Old, Frail, and Uninsured: Accounting for Puzzles in the U.S. Long-Term Care Insurance Market
R. Anton Braun, Karen A. Kopecky, and Tatyana Koreshkova
Working Paper 2017-3
Half of U.S. 50-year-olds will experience a nursing home (NH) stay before they die, and a sizeable fraction will incur out-of-pocket expenses in excess of $200,000. Given the extent of NH risk, it is surprising that only about 10 percent of individuals over age 62 have private long-term care insurance (LTCI). This market also has a number of other puzzling features. Many applicants are denied coverage by insurers. Coverage of those who have insurance is incomplete. Insurance premia are high relative to an actuarily fair benchmark. Using a model that features agents with private information about their NH entry risk and an insurer who optimally chooses menus of LTCI contracts subject to participation and incentive compatibility constraints, this paper shows that these puzzles can be attributed to adverse selection, overhead costs on the insurer, and Medicaid. The model also accounts for the lack of correlation between NH entry and LTCI ownership. This final property is novel because our setup has only one dimension of private information.
JEL classification: E62, H31, H52, H55

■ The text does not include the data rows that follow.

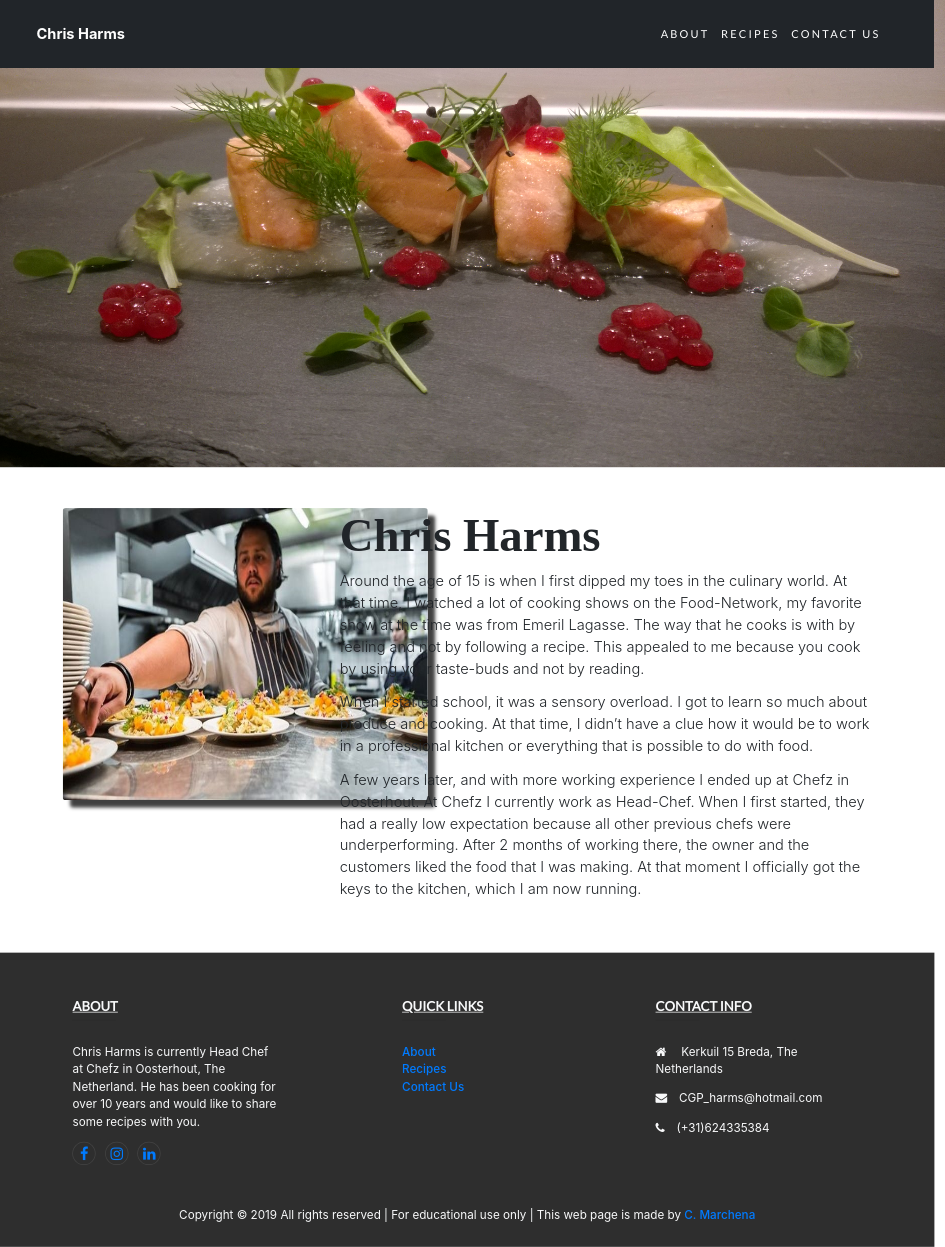
Repository: dugudugu/chris-harms-web
Page: about.html
The author's editor kept a record of every edit. The page is drawn from the files as they stood at one moment, then again after the next edit.
The browser window is 1280 px wide. The page is 1295 px wide, so the pictures cover 1295 px, including what lies to the right of the window. The pictures show the whole page, at 73% of full size.
Some web fonts or font styles are not loaded; a fallback is used.

Above is the page before.

After the next edit:
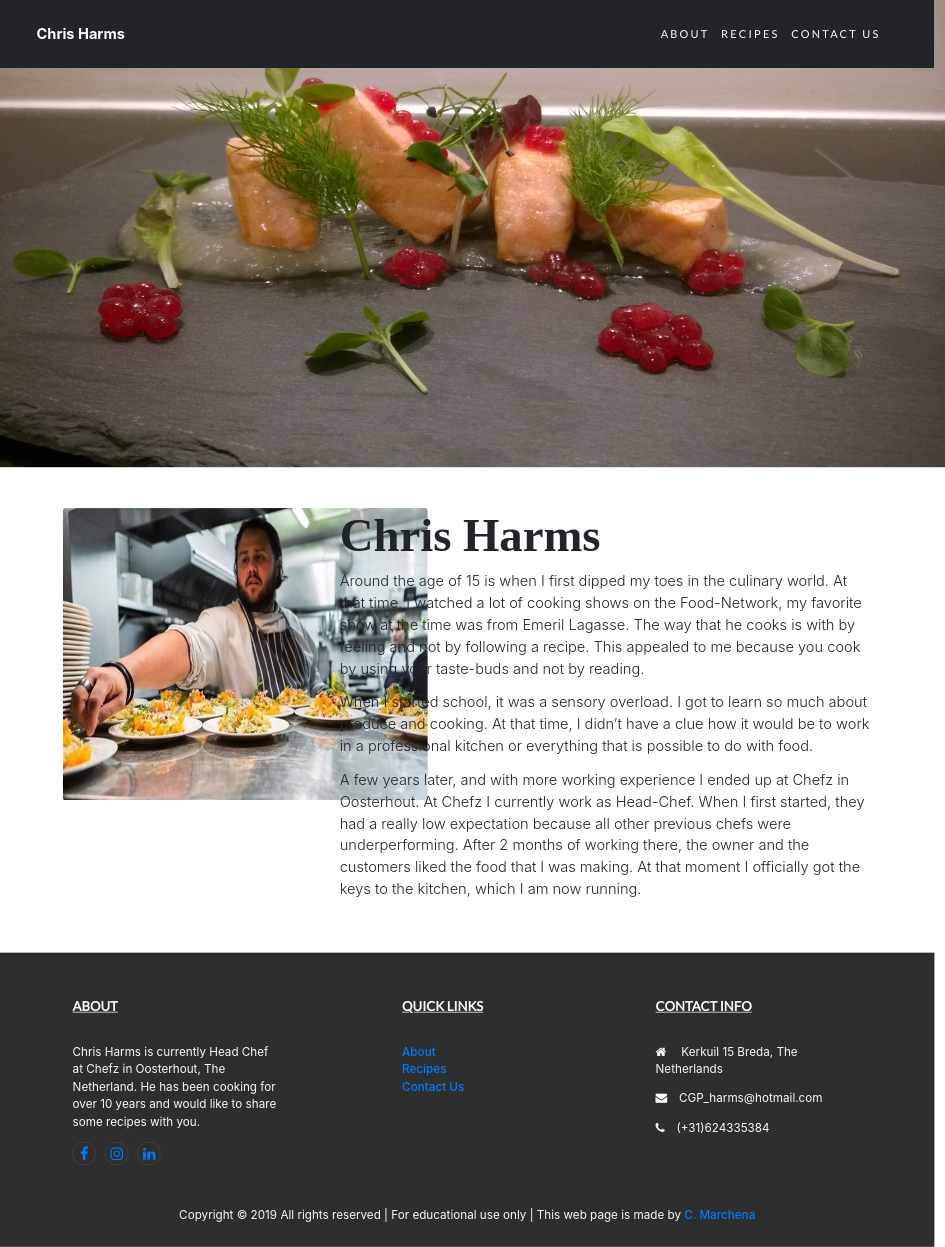
The edit:
--- a/css/about.css
+++ b/css/about.css
@@ -25,17 +25,7 @@
 }
 
 
-/* ----------------------------------------------------    Main ------------*/
 
-.rounded {
-    /* border-radius: .25rem!important; */
-    border-radius: 44px 44px 44px 44px;
-    -moz-border-radius: 44px 44px 44px 44px;
-    -webkit-border-radius: 44px 44px 44px 44px;
-    /* border: 0px solid #000000; */
-    box-shadow: 10px 10px 5px 0px rgba(0,0,0,0.75);
-    margin-bottom: 20px;
-}
 
 
 

After the edit that followed:
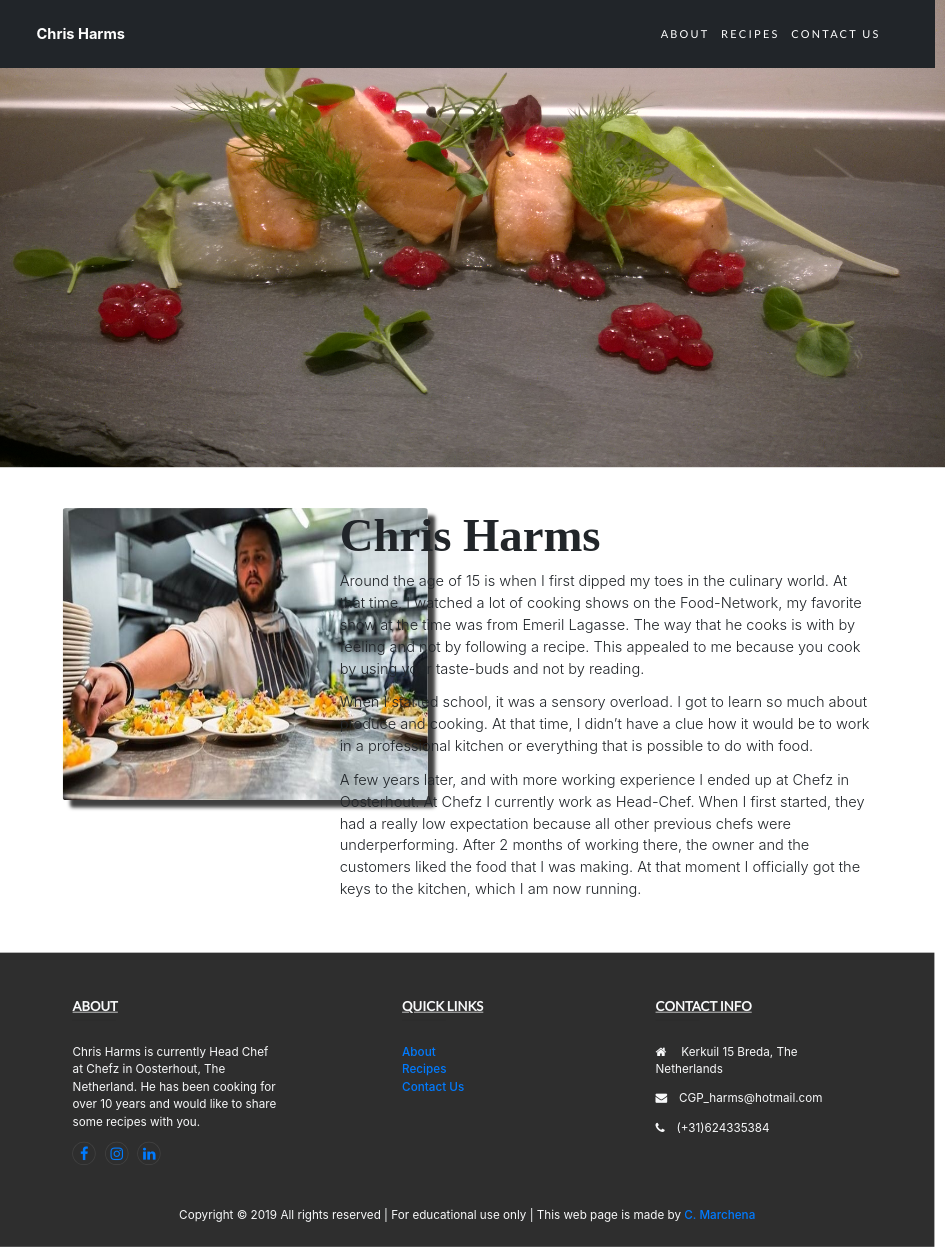
The edit:
--- a/css/about.css
+++ b/css/about.css
@@ -71,7 +71,17 @@
 }
 
 
-
+/* ----------------------------------------------------    Main ------------*/
+
+.rounded {
+    /* border-radius: .25rem!important; */
+    border-radius: 44px 44px 44px 44px;
+    -moz-border-radius: 44px 44px 44px 44px;
+    -webkit-border-radius: 44px 44px 44px 44px;
+    /* border: 0px solid #000000; */
+    box-shadow: 10px 10px 5px 0px rgba(0,0,0,0.75);
+    margin-bottom: 20px;
+}
 
 
 
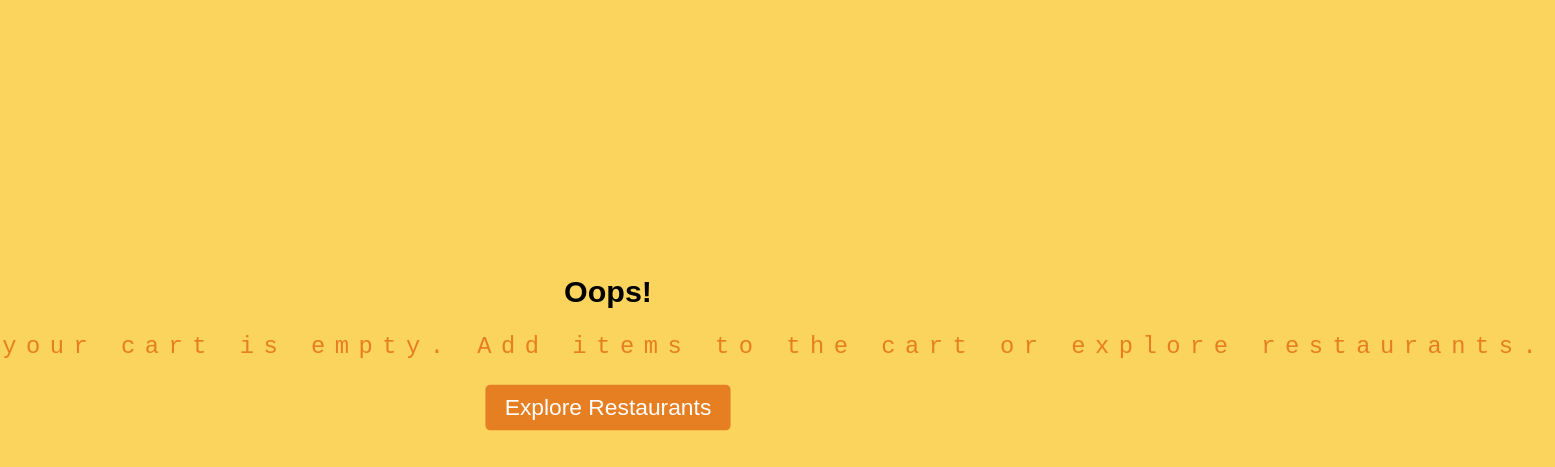
Repository: SWATHIBHUMA/FoodDelivaryApp
Page: http://localhost/FoodDelivaryApp/errorPage.jsp
An editor plug-in stored every save of this project. The page is shown before and after the next save, followed by the edit.
The browser window is 1280 px wide. The page is 1637 px wide, then 1280 px, so the pictures cover 1637 px, including what lies to the right of the window. The pictures show the whole page, at 95% of full size.
The page is served by Tomcat 9.

Above is the page before, as saved 2024-01-14 12:11:47.

After the next save:
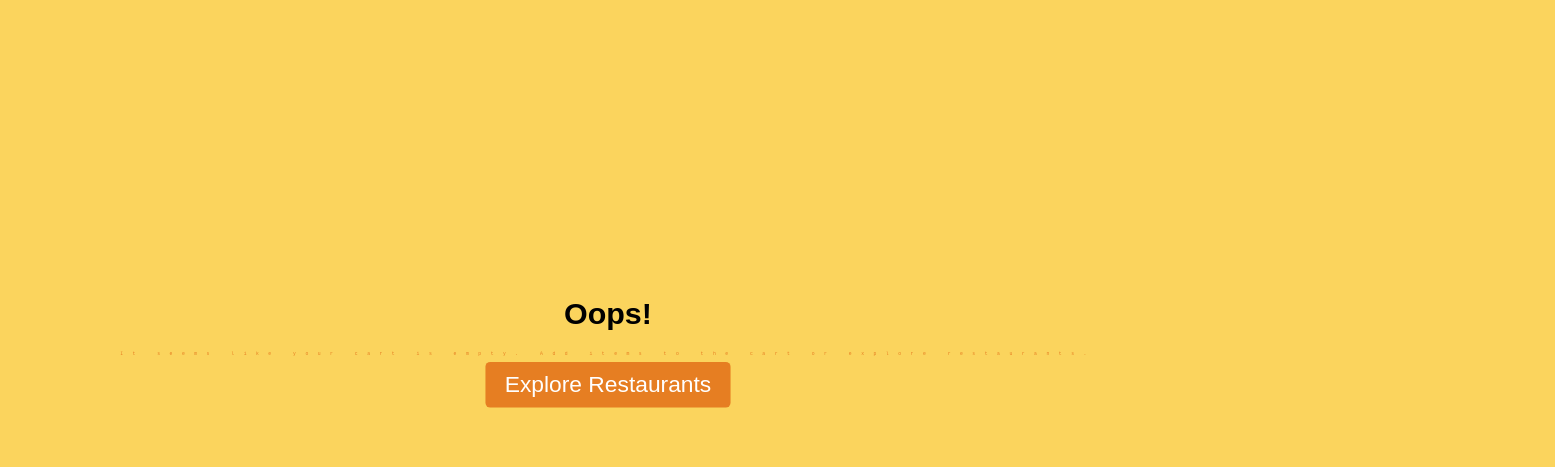
Saved 13 s later.
--- a/FoodDelivaryApp/src/main/webapp/errorPage.jsp
+++ b/FoodDelivaryApp/src/main/webapp/errorPage.jsp
@@ -24,7 +24,7 @@
 		}
 
 		.text{
-			font-size: 25px;
+			font-size: 5px;
 			letter-spacing: 10px;
 			font-family: monospace;
 			border-right: 5px solid;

Key words: long-term care insurance, Medicaid, adverse selection, insurance rejections